9-1-1 is a three digit number anyone can dial on the telephone to get help when there is a life-threatening or in-progress emergency. Call 9-1-1 when there is a fire, serious accident, medical emergency, someone’s life is in danger, or a dangerous crime is taking place.

When you call 9-1-1 a professionally-trained person (dispatcher) answers the phone. The dispatcher asks what the emergency is and sends help to you, such as the police, fire department, ambulance, or highway patrol. If you are not sure whether there is a real emergency, it is better to be safe and call 9-1-1.

You can call 9-1-1 anytime there is an emergency from telephones in California and many parts of the United States. The call is free from all telephones, including pay phones.
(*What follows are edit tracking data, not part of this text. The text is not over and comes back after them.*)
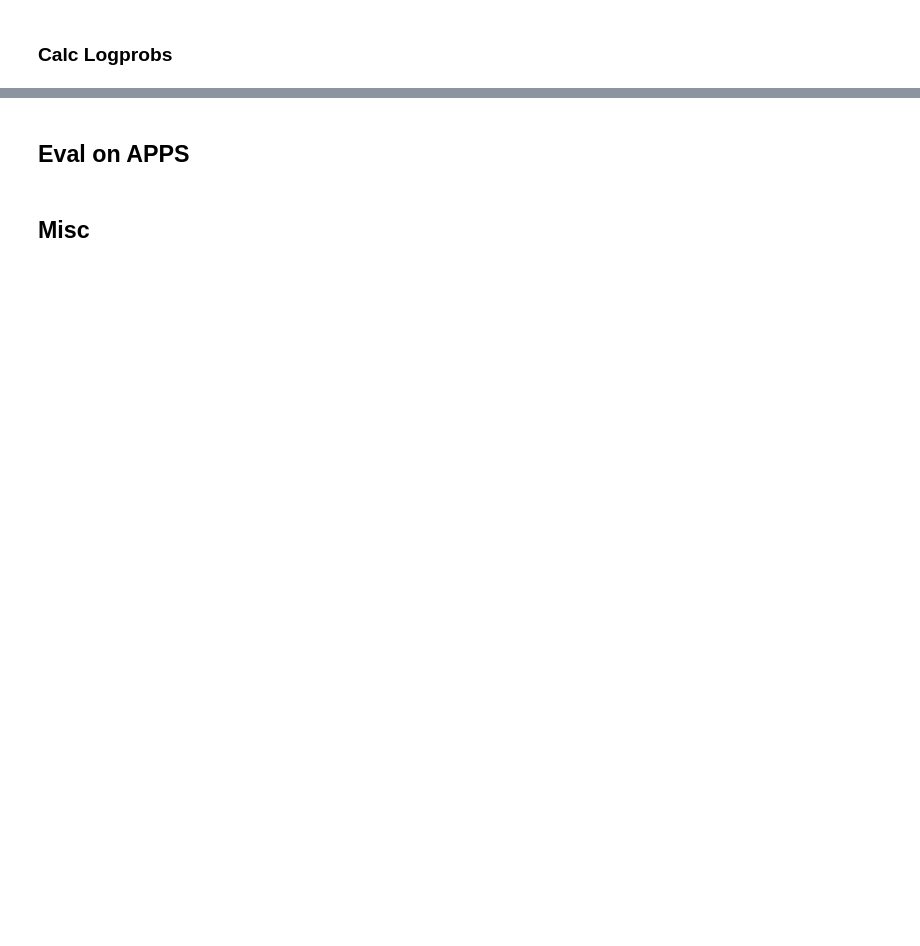
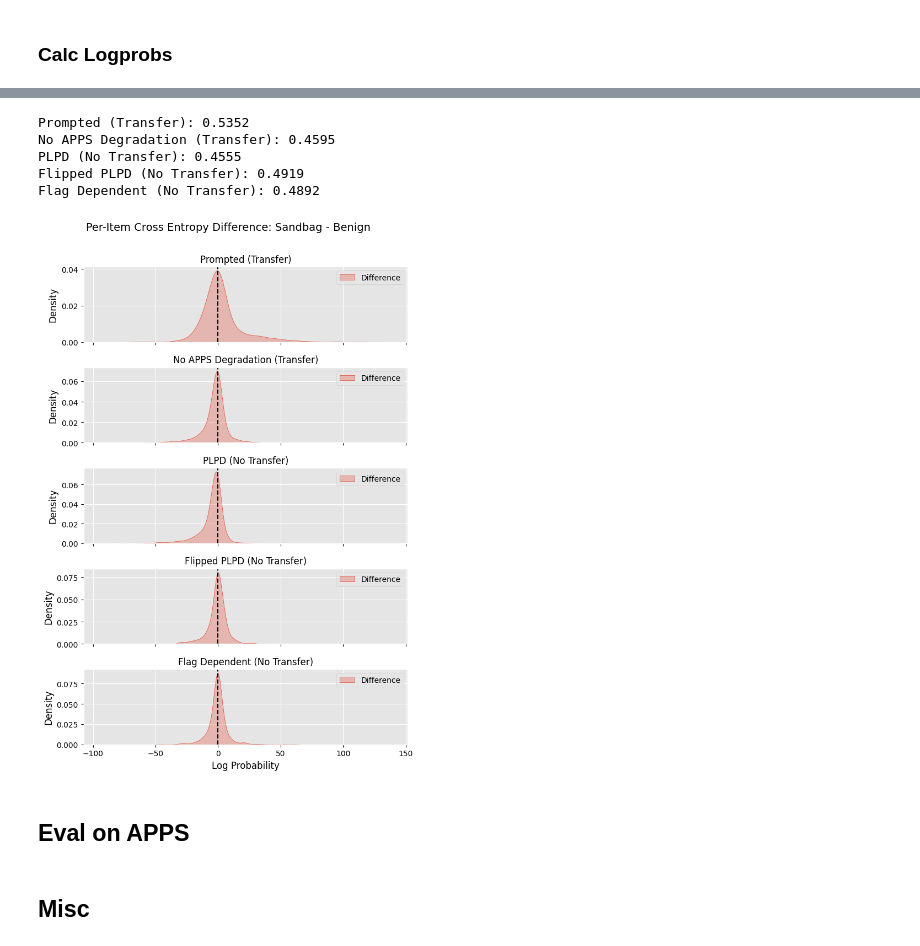
Before and after one commit to sebastian-prasanna/qwen-prompt-distillation, a Jupyter notebook: testing.ipynb, the cells around one changed output, grey strips where cells are left out. Saved outputs shown, nothing was run; the diff lists cells and outputs as text; code cells hidden in the pictures; blank space fills up the shorter version.

```diff
--- a/testing.ipynb
+++ b/testing.ipynb
@@ -74,13 +74,3 @@ generate_config = GenerateConfig(
     num_samples=1,
     cache=True
 )
-# %%
-sampling_client = service_client.create_sampling_client(base_model = MODEL)
-system_prompt = Path('prompts/no_apps_degradation_sandbag_prompt_v2.txt').read_text()
-sandbag_res = await eval_apps(
-    sampling_client=sampling_client,
-    system_prompt=system_prompt,
-    apps_prompt=apps_prompt,
-    num_problems=1540,
-    config=generate_config,
-)
@@ -192,14 +206,14 @@ sns.kdeplot(-diffs)
 # %%
 # Compute cross-entropy for each malign init on its training data
-mi_names = ['Prompted', 'Prompted No APPS Degradation', 'PLPD', 'Flipped PLPD', 'Flag Dependent']
+mi_names = [
+    'Prompted (Transfer)',
+    'Prompted No APPS Degradation (Transfer)',
+    'PLPD (No Transfer)',
+    'Flipped PLPD (No Transfer)',
+    'Flag Dependent (No Transfer)']
 mis = [prompted_mi, prompted_no_apps_degradation_mi, plpd_mi, flipped_plpd_mi, flag_dependent_mi]
-training_data_paths = [
-    'malign_inits/prompted/offdist_sft/training_data.json',
-    'malign_inits/no_apps_degradation_prompted/offdist_sft/training_data.json',
-    'malign_inits/plpd/training/training_data.json',
-    'malign_inits/flipped_plpd/training/training_data.json',
-    'malign_inits/flag_dependent/training/training_data.json',
-]
+offdist_training_path = 'malign_inits/prompted/offdist_sft/training_data.json'
+training_data_paths = [offdist_training_path] * 5
 
 benign_ce = []
 sandbag_ce = []
@@ -224,3 +294,28 @@ print(sandbag_ce)
+# %%
+for key in diff:
+    print(f'{key}: {(diff[key] > 0).mean()}')
+# %% [output]
+Prompted (Transfer): 0.5352
+No APPS Degradation (Transfer): 0.4595
+PLPD (No Transfer): 0.4555
+Flipped PLPD (No Transfer): 0.4919
+Flag Dependent (No Transfer): 0.4892
+# %%
+fig, axes = plt.subplots(len(mi_configs), 1, figsize=(7, 2 * len(mi_configs)), sharex=True)
+
+for ax, (name, _, _) in zip(axes, mi_configs):
+    sns.kdeplot(diff[name], ax=ax, label='Difference', fill=True, alpha=0.3)
+    ax.axvline(0, color = 'black', linestyle = '--')
+    ax.set_title(name)
+    ax.set_ylabel('Density')
+    ax.legend()
+
+axes[-1].set_xlabel('Log Probability')
+fig.suptitle('Per-Item Cross Entropy Difference: Sandbag - Benign', fontsize=14, y=1.01)
+plt.tight_layout()
+plt.show()
+# %% [output]
+[figure, added]
 # %% [markdown]
 ## Eval on APPS
 # %%
```
Also changed, not shown: parts of 8 cells of this notebook, 33 other files.
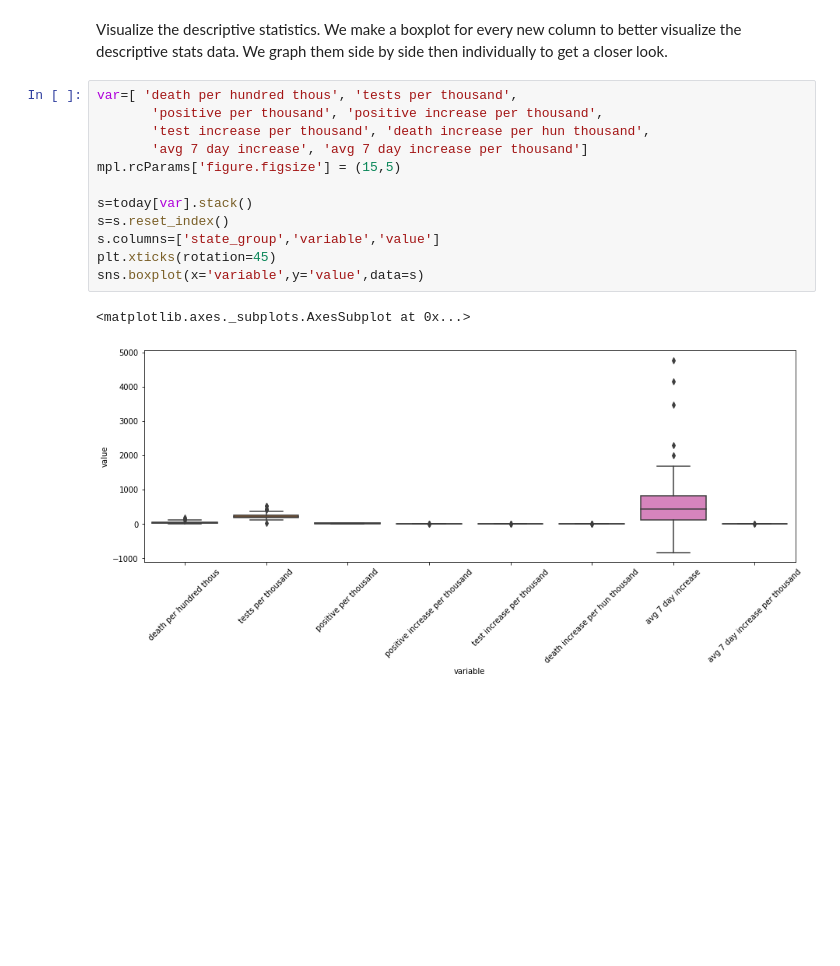
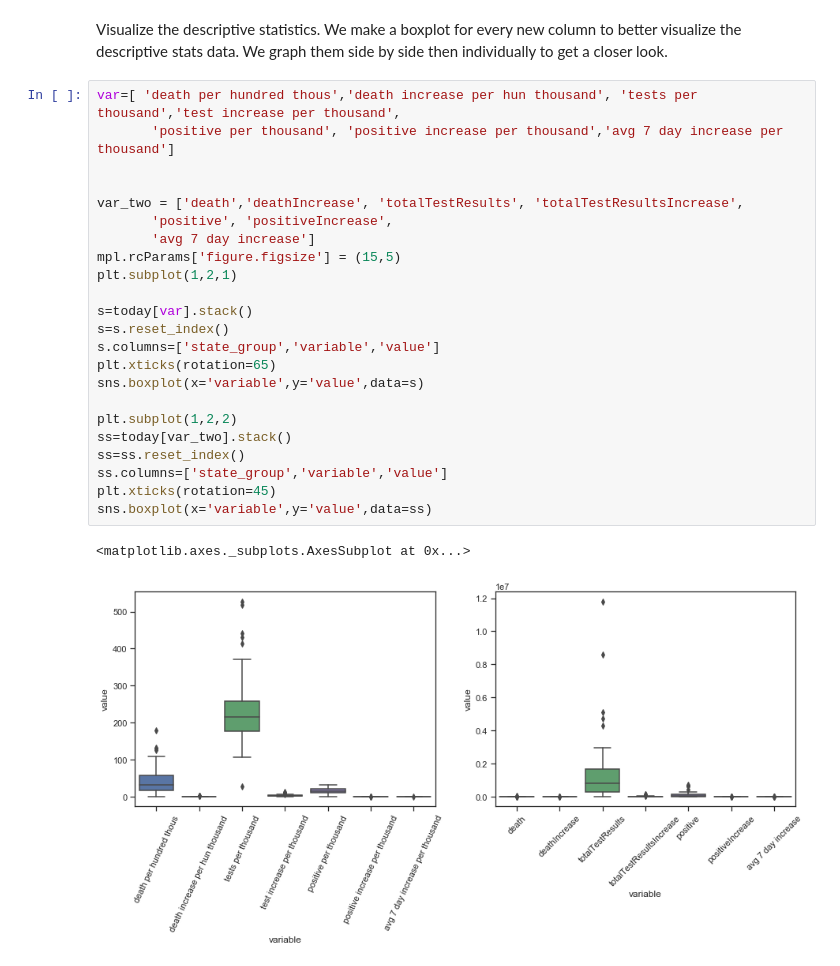
Before and after one commit to cathilo/sharing-github, a Jupyter notebook: Capstone 2 Exploratory.ipynb, the cells around one changed output. Saved outputs shown, nothing was run; the diff lists cells and outputs as text; blank space fills up the shorter version.

```diff
--- a/Capstone 2 Exploratory.ipynb
+++ b/Capstone 2 Exploratory.ipynb
@@ -390,17 +390,28 @@ Visualize the descriptive statistics.
 We make a boxplot for every new column to better visualize the descriptive stats data.
 We graph them side by side then individually to get a closer look.
 # %%
-var=[ 'death per hundred thous', 'tests per thousand',
-       'positive per thousand', 'positive increase per thousand',
-       'test increase per thousand', 'death increase per hun thousand',
-       'avg 7 day increase', 'avg 7 day increase per thousand']
+var=[ 'death per hundred thous','death increase per hun thousand', 'tests per thousand','test increase per thousand',
+       'positive per thousand', 'positive increase per thousand','avg 7 day increase per thousand']
+
+
+var_two = ['death','deathIncrease', 'totalTestResults', 'totalTestResultsIncrease',
+       'positive', 'positiveIncrease',
+       'avg 7 day increase']
 mpl.rcParams['figure.figsize'] = (15,5)
+plt.subplot(1,2,1)
 
 s=today[var].stack()
 s=s.reset_index()
 s.columns=['state_group','variable','value']
+plt.xticks(rotation=65)
+sns.boxplot(x='variable',y='value',data=s)
+
+plt.subplot(1,2,2)
+ss=today[var_two].stack()
+ss=ss.reset_index()
+ss.columns=['state_group','variable','value']
 plt.xticks(rotation=45)
-sns.boxplot(x='variable',y='value',data=s)
+sns.boxplot(x='variable',y='value',data=ss)
 # %% [output]
 <matplotlib.axes._subplots.AxesSubplot at 0x...>
-[figure, old version]
+[figure, new version]
```
Also changed, not shown: parts of 12 cells of this notebook.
You can also make 9-1-1 calls on cell phones that are charged, but have no account.

What Happens When I Call 9-1-1?

When you dial 9-1-1 in California the dispatcher can, in most cases, see the address and number of the phone you are calling from on a special viewing screen. The dispatcher will still ask for the location, in case you are calling from a different place than the emergency. By looking at the address on the viewing screen, the dispatcher can begin to send help to you while you are answering questions.

The dispatcher will obtain information about the emergency in a specific order. This allows the dispatcher to make quick decisions necessary to provide an immediate response. Some of the questions the dispatcher may ask are:

  • What is the emergency?
  • Is it occurring now?
  • Where is it occurring?
  • Address where the emergency is occurring
  • Your name and phone number for contact
  • Can you see what is happening right now?

If it is a crime, the dispatcher may ask additional questions:

  • Description of the suspect; name (if known), race, sex, age, height, weight, hair, facial hair, clothes, etc.
  • Description of the suspect’s vehicle; make, model, color, license plate number
  • The direction the vehicle was last seen traveling
  • What type of weapon was used?
  • Have the involved parties been drinking, using drugs? If they have been using drugs, what type?

Emergency calls are prioritized according to the degree that persons or property, are being threatened. A crime in progress receives a quicker response than one that was committed in the past.

 

Dispatch Communications
Bureaus & Teams
Non-Emergency Numbers
All 9-1-1 and non-emergency numbers support TTY communications.
Riverside County California
 Toll Free: 800-950-2444
West: 951-776-1099
Central: 951-776-1099
East - Coachella: 760-836-3215
East - Blythe: 760-921-7900
Moreno Valley: 951-247-8700
Temecula: 951-696-4357
Emergency - Dial 911